**Web page edit records:**
_ _ _

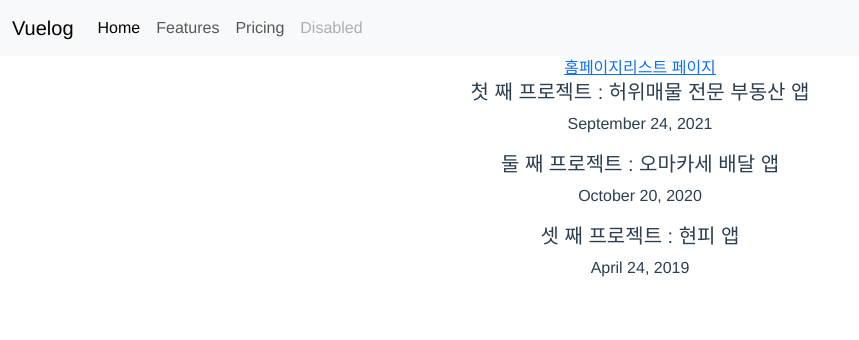
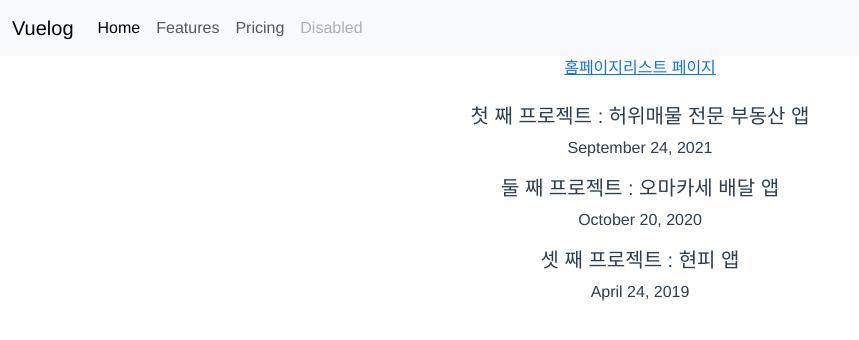
Before and after one commit to soheeyeo/Vue_Practice_02, a Vue app: page /list in a window 1280 px wide. Shown: the top 340 px of the page, without its empty margins (0-859 px from the left). Built offline with nearby package versions, Linux system fonts and the light colour scheme.

Commit message:
URL param01

```diff
--- a/src/App.vue
+++ b/src/App.vue
@@ -28,7 +28,9 @@
     <router-link to="/">홈페이지</router-link>
     <router-link to="/list">리스트 페이지</router-link>
 
+    <div class="mt-4">
     <router-view :블로그글="블로그글"></router-view>
+    </div>
 
     <!-- <List :블로그글="블로그글" /> -->
 
```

_ _ _

**ABOUT THIS TASK:** In the entries above, find each line with the word "블로그글" and return it.

**OUTPUT BELOW:**
     <router-view :블로그글="블로그글"></router-view>
     <!-- <List :블로그글="블로그글" /> -->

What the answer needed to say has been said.